Eileen Hayes (Editor in Chief - Your Family magazine) gives expert video advice on: My toddler hasn't started talking yet, should I be worried?; What can I do to prevent my toddler having a tantrum?; How should I deal with a toddler tantrum when it occurs? and more...
How do toddlers learn language?
The thing to look out for first is what's called "receptive language". That means that children are understanding what you say, and that starts at about age one. They can wave bye-bye when you tell them. They can pass you a toy or a cup when you ask for it. You realise the child understands what you're saying. Provided they're doing that, it's not so important that they start with "expressive language", which is using the words.
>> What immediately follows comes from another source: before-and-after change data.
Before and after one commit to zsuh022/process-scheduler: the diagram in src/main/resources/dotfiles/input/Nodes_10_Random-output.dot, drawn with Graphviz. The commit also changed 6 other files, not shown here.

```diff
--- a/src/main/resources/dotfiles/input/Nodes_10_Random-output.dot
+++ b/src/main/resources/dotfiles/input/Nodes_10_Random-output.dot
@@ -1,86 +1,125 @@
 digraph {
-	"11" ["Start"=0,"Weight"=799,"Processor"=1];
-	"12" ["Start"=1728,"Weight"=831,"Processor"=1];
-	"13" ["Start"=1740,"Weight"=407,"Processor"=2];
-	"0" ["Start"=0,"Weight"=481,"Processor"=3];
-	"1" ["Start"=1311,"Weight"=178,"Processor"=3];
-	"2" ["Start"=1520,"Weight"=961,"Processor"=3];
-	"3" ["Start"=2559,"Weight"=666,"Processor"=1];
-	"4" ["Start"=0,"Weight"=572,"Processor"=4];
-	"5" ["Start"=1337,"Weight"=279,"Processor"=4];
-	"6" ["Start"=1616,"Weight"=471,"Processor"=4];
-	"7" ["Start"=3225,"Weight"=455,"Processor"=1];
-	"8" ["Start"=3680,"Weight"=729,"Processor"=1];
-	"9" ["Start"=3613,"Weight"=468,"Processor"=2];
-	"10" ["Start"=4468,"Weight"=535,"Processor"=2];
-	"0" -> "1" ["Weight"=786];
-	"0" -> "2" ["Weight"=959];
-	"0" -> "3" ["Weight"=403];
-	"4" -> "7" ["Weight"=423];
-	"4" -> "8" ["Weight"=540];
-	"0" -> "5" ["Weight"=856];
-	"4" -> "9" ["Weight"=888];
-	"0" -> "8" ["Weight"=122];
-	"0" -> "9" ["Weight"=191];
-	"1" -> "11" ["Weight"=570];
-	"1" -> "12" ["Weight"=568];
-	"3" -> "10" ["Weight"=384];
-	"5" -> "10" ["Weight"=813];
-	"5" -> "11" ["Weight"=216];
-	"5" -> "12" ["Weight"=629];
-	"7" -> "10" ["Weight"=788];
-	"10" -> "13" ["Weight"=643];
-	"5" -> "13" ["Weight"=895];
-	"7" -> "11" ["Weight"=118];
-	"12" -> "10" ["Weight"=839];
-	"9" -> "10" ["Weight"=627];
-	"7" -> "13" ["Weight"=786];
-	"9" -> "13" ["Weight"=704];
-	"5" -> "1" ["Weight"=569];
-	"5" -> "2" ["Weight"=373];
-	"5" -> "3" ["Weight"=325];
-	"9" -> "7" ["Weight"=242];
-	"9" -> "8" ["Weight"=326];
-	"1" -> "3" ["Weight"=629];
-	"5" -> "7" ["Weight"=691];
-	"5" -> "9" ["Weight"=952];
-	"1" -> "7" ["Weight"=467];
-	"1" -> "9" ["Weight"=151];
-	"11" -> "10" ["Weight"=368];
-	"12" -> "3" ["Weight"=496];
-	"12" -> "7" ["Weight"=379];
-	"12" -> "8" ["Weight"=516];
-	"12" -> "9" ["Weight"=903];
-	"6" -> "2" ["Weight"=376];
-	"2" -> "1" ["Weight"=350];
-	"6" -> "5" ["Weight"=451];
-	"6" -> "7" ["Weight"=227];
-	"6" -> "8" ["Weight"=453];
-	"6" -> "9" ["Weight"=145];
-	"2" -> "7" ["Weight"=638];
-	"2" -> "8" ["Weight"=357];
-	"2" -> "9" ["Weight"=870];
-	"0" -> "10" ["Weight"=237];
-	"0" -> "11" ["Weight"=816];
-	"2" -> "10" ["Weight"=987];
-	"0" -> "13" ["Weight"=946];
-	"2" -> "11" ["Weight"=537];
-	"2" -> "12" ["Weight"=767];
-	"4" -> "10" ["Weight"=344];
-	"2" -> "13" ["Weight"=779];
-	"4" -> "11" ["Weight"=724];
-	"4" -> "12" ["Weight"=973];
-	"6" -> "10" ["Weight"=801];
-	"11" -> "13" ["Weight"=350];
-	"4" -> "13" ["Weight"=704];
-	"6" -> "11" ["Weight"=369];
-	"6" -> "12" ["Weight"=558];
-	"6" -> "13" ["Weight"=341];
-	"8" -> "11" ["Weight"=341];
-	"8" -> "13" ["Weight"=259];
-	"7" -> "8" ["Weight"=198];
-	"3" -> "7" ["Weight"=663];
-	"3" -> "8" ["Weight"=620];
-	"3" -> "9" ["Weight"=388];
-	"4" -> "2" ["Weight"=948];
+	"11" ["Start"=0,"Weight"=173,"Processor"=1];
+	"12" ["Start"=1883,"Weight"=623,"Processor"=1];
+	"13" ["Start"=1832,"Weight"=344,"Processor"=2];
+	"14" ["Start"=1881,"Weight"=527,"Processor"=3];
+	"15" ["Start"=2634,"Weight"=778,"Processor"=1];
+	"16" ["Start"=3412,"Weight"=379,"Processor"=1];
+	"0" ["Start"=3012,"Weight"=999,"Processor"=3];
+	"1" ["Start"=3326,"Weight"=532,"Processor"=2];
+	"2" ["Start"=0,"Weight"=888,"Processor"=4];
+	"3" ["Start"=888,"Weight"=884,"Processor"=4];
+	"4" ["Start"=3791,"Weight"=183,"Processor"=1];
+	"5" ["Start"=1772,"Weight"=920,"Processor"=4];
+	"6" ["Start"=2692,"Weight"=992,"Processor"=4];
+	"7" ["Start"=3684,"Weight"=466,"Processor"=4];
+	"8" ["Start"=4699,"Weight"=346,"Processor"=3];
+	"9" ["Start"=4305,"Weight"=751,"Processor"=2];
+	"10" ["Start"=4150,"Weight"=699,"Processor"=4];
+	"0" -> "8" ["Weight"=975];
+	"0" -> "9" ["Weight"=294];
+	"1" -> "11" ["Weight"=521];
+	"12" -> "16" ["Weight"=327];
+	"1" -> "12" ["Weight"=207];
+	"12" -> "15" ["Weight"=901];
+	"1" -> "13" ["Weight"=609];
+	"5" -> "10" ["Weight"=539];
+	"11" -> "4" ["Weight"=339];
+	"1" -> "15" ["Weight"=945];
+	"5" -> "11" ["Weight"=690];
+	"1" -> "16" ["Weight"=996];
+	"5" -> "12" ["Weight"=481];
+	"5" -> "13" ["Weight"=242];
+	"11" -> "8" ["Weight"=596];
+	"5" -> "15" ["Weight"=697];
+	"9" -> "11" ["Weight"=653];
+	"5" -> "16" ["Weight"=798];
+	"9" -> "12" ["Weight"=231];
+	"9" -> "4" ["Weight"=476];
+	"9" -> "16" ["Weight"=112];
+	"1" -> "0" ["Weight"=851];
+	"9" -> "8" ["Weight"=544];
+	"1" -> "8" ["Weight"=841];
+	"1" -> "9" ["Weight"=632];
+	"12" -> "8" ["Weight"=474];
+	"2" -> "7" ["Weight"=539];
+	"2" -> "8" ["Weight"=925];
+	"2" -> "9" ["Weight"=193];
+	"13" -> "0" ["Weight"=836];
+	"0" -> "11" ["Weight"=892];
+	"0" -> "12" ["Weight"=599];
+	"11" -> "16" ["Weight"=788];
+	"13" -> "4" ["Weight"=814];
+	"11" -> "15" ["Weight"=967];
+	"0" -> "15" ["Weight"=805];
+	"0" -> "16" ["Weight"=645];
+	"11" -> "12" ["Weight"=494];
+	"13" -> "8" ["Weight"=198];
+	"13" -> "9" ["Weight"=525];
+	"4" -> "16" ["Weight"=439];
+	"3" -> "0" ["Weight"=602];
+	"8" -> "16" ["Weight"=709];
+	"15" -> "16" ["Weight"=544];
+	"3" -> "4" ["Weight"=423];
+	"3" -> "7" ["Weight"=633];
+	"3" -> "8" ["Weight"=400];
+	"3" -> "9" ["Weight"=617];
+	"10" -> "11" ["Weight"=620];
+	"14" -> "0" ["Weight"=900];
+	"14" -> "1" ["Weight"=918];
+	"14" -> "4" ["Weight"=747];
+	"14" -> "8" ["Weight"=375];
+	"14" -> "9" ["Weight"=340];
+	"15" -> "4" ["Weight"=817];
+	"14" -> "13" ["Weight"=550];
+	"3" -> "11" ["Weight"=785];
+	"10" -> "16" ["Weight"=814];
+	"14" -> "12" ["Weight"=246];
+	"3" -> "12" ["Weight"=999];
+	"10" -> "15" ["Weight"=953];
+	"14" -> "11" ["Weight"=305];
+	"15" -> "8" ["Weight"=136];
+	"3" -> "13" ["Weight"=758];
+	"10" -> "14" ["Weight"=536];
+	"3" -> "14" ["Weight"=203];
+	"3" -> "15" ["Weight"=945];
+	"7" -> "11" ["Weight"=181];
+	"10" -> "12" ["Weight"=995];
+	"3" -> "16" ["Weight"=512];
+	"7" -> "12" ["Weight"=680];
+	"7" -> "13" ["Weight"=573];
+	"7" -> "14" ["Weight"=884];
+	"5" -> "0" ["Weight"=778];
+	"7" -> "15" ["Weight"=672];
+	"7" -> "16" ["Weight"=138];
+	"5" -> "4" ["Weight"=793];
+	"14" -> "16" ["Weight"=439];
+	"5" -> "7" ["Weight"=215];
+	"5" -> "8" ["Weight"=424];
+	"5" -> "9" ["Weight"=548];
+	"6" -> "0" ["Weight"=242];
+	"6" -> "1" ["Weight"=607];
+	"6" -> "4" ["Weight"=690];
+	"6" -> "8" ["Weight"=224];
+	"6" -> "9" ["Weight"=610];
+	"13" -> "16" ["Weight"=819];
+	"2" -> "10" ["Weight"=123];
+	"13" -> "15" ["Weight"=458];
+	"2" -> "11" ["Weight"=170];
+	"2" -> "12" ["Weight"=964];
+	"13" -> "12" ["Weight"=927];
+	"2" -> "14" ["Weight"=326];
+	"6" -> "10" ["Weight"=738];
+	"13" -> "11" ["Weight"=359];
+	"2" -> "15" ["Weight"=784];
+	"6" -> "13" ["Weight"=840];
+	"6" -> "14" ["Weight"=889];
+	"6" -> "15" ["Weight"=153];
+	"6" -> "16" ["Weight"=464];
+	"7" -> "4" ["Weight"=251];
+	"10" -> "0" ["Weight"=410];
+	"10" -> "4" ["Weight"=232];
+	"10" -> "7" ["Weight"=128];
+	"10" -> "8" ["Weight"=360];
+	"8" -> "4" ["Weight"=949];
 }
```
You should still try to encourage language by talking as much as possible to the child, and using the words over and over. Say, "Yes, this is your cup", "Pass me your cup", "Here is the cup". The more you reinforce the language yourself, over and over, the quicker children will learn. It's also important for parents to know that children don't learn from watching television or hearing something in the distance. You have to be down on the child's level, making eye contact when you're teaching language. That's the best way for them to learn that.
My toddler hasn't started talking yet, should I be worried?
It very much depends on the age of your child. Language develops to a very recognized sequence, beginning with babbling in older babies, going through just a few words like dada or mama, and then gradually putting two words together, until eventually children are talking in whole sentences. The sequence is the same right across every child, but individual children will do it very much at their own pace. One child may talk very early, by 18 months they might be saying quite a bit. Another child will be closer to three, and both those things are within the normal range.
What is the 'no' phase?
This is a very common feature of toddlers. If you listen to a small child around two, they actually even stand there saying to themselves no, no, no, no, no, no, no, for no reason. And, in a way, if you think about it, when they're little babies, you can just put them down. They have to stay where you put them, you choose their clothes, you choose what they eat, and it's a huge challenge to them that suddenly they can say no to you. They do it just because they can. This is the chance for them to show they've got wills of their own; and that's very normal. It can feel irritating to parents, but it's inevitable that once they realize they can say no, they will.
What is a tantrum?
Tantrums are one of the worst parts of looking after a toddler. It's really an explosion, an emotional explosion. Children don't have the language to explain to parents what they want. Lots of things are frustrating for them - they can't reach the biscuit tin, they can't make you understand, they can't find the right piece of the puzzle. All of those things, because they aren't able to express them, can lead to them just boiling over and having a tantrum. It's a very normal reaction at this phase. Parents should not think of it as being done to annoy them, even though it's very hard to deal with.
My toddler's tantrums are extreme and frequent, is that normal?
It's difficult to be certain when a child's around two to three years, because something like one in five children have several tantrums a day. So where a parent might be saying this is it extreme, it might still be within the normal range. It's really only once the child gets to about three or four, four really, that you could think this is still going on. This is perhaps something I need to find out about, but certainly around two, most of it will be normal behavior.
My toddler is always whining and complaining, is this normal?
Toddlers whine and complain when you aren't spending time and providing attention to them. The quickest way to stop their whining is to give attention to them.